━━ Data provided ━━
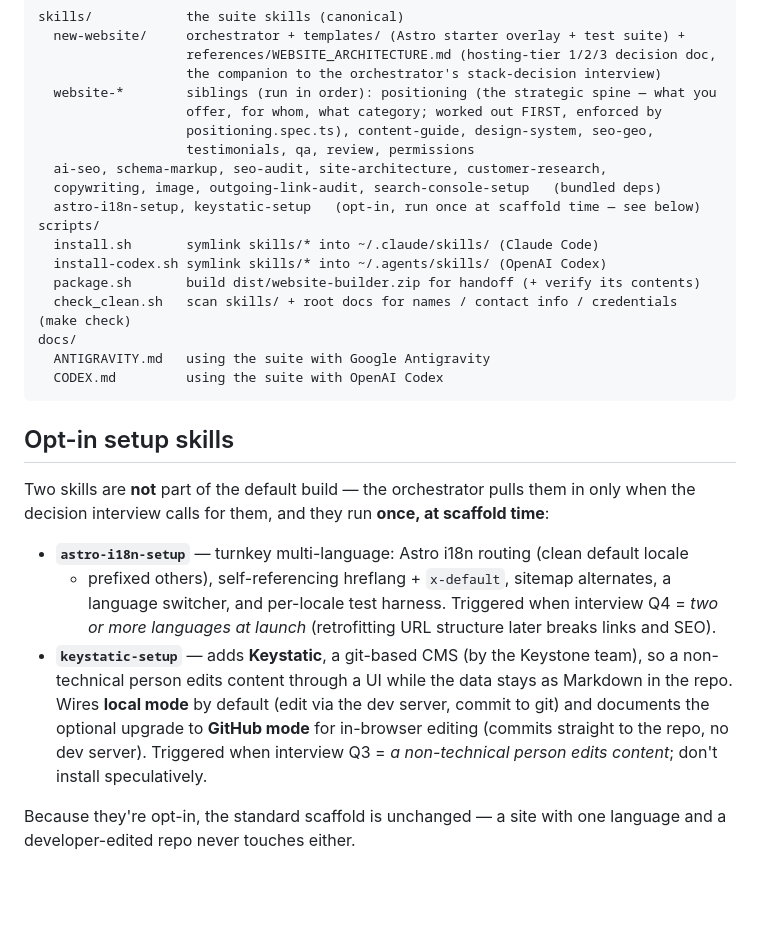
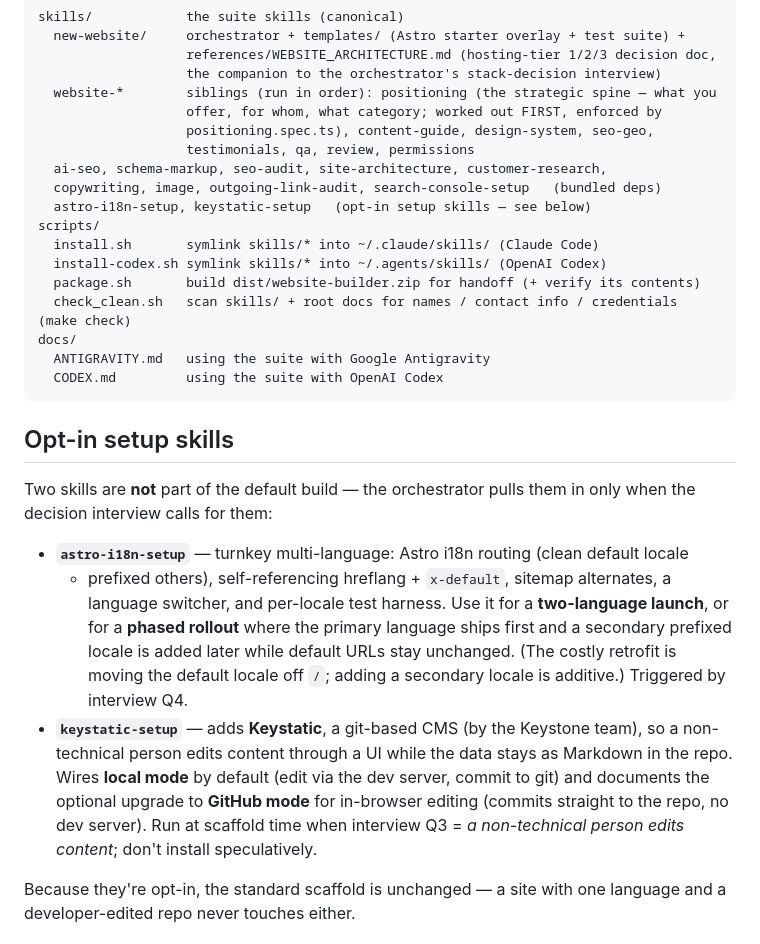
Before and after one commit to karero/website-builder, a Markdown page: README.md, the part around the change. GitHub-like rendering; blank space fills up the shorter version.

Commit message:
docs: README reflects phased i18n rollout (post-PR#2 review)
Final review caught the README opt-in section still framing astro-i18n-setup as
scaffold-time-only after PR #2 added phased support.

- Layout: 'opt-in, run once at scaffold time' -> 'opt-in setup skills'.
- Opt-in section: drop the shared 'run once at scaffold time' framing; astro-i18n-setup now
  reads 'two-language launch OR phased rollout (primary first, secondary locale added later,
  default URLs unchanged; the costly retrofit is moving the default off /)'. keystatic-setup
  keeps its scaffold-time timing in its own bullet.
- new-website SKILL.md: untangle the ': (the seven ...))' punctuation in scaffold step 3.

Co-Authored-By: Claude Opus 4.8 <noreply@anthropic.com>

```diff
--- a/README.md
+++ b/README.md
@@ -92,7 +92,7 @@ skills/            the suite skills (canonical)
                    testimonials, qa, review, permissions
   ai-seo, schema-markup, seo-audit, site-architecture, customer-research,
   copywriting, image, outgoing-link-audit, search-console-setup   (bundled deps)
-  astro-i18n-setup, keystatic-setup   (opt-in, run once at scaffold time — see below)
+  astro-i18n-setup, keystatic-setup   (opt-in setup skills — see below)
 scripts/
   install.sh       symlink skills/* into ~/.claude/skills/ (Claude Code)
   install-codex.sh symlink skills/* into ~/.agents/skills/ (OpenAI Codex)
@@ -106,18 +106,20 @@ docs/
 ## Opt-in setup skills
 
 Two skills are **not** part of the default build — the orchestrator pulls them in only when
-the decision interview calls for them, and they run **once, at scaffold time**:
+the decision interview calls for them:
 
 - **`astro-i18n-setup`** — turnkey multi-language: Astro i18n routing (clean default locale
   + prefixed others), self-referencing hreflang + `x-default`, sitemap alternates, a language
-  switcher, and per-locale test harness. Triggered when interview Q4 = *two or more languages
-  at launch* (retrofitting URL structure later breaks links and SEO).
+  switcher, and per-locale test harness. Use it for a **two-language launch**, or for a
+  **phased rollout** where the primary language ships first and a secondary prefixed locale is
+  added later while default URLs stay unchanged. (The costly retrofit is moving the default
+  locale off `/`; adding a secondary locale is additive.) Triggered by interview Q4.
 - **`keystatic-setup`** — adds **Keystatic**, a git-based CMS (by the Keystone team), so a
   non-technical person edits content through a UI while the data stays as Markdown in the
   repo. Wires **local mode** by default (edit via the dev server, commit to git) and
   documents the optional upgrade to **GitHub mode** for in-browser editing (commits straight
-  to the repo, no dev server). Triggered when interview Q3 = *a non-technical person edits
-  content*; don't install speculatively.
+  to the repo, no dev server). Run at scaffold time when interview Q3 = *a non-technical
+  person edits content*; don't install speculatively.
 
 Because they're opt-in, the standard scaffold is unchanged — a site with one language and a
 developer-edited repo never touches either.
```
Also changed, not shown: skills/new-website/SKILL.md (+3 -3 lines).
━━━
Task details: Exact repetition of all the records is required, with the pictures excluded.

Answer section:
Before and after one commit to karero/website-builder, a Markdown page: README.md, the part around the change. GitHub-like rendering; blank space fills up the shorter version.

Commit message:
docs: README reflects phased i18n rollout (post-PR#2 review)
Final review caught the README opt-in section still framing astro-i18n-setup as
scaffold-time-only after PR #2 added phased support.

- Layout: 'opt-in, run once at scaffold time' -> 'opt-in setup skills'.
- Opt-in section: drop the shared 'run once at scaffold time' framing; astro-i18n-setup now
  reads 'two-language launch OR phased rollout (primary first, secondary locale added later,
  default URLs unchanged; the costly retrofit is moving the default off /)'. keystatic-setup
  keeps its scaffold-time timing in its own bullet.
- new-website SKILL.md: untangle the ': (the seven ...))' punctuation in scaffold step 3.

Co-Authored-By: Claude Opus 4.8 <noreply@anthropic.com>

```diff
--- a/README.md
+++ b/README.md
@@ -92,7 +92,7 @@ skills/            the suite skills (canonical)
                    testimonials, qa, review, permissions
   ai-seo, schema-markup, seo-audit, site-architecture, customer-research,
   copywriting, image, outgoing-link-audit, search-console-setup   (bundled deps)
-  astro-i18n-setup, keystatic-setup   (opt-in, run once at scaffold time — see below)
+  astro-i18n-setup, keystatic-setup   (opt-in setup skills — see below)
 scripts/
   install.sh       symlink skills/* into ~/.claude/skills/ (Claude Code)
   install-codex.sh symlink skills/* into ~/.agents/skills/ (OpenAI Codex)
@@ -106,18 +106,20 @@ docs/
 ## Opt-in setup skills
 
 Two skills are **not** part of the default build — the orchestrator pulls them in only when
-the decision interview calls for them, and they run **once, at scaffold time**:
+the decision interview calls for them:
 
 - **`astro-i18n-setup`** — turnkey multi-language: Astro i18n routing (clean default locale
   + prefixed others), self-referencing hreflang + `x-default`, sitemap alternates, a language
-  switcher, and per-locale test harness. Triggered when interview Q4 = *two or more languages
-  at launch* (retrofitting URL structure later breaks links and SEO).
+  switcher, and per-locale test harness. Use it for a **two-language launch**, or for a
+  **phased rollout** where the primary language ships first and a secondary prefixed locale is
+  added later while default URLs stay unchanged. (The costly retrofit is moving the default
+  locale off `/`; adding a secondary locale is additive.) Triggered by interview Q4.
 - **`keystatic-setup`** — adds **Keystatic**, a git-based CMS (by the Keystone team), so a
   non-technical person edits content through a UI while the data stays as Markdown in the
   repo. Wires **local mode** by default (edit via the dev server, commit to git) and
   documents the optional upgrade to **GitHub mode** for in-browser editing (commits straight
-  to the repo, no dev server). Triggered when interview Q3 = *a non-technical person edits
-  content*; don't install speculatively.
+  to the repo, no dev server). Run at scaffold time when interview Q3 = *a non-technical
+  person edits content*; don't install speculatively.
 
 Because they're opt-in, the standard scaffold is unchanged — a site with one language and a
 developer-edited repo never touches either.
```
Also changed, not shown: skills/new-website/SKILL.md (+3 -3 lines).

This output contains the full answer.